*** Data ***

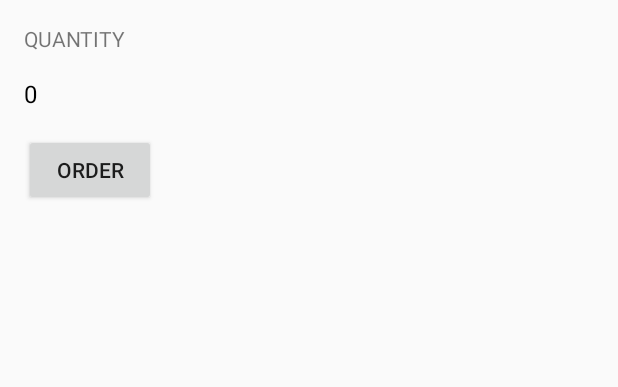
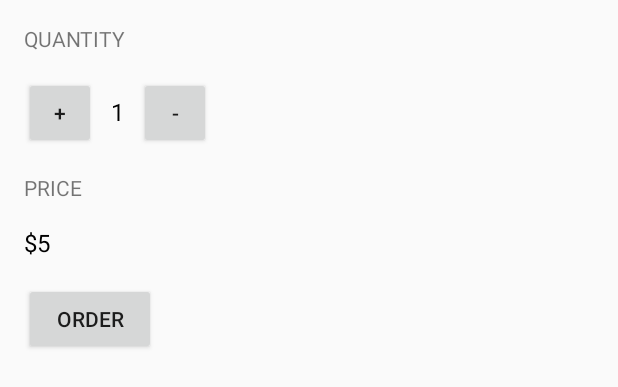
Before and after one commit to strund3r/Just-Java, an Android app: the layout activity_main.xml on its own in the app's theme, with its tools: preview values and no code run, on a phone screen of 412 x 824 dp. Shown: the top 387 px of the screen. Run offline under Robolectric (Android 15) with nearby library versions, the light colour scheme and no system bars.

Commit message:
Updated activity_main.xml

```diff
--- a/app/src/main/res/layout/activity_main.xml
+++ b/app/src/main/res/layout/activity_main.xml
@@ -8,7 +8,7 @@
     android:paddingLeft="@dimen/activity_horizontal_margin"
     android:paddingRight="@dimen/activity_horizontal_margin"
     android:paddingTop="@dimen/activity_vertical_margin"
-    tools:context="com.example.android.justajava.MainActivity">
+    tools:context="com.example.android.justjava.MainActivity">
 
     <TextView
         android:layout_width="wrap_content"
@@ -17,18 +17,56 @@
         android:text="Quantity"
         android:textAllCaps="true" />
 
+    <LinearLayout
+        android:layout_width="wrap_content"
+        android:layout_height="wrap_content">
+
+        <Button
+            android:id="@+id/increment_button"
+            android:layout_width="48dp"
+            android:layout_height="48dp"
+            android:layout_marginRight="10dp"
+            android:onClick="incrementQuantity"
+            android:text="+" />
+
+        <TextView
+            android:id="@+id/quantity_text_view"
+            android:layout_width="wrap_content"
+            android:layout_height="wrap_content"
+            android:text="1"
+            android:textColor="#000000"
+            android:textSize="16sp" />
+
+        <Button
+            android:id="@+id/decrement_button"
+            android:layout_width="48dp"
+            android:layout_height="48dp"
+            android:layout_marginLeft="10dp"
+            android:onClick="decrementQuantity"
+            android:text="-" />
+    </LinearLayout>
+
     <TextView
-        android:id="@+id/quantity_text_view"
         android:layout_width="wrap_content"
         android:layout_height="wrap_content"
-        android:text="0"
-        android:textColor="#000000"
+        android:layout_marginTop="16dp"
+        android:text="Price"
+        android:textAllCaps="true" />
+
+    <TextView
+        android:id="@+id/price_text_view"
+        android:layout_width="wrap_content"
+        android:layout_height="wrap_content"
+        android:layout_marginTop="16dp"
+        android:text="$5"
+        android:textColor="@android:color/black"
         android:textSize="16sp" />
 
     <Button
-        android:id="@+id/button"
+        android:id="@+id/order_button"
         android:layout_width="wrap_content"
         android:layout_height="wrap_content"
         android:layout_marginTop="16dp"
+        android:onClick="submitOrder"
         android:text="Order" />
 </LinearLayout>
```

*** End of Data ***

When a line in the data above contains the string "dimen", copy that line.

## [Finished task]
     android:paddingLeft="@dimen/activity_horizontal_margin"
     android:paddingRight="@dimen/activity_horizontal_margin"
     android:paddingTop="@dimen/activity_vertical_margin"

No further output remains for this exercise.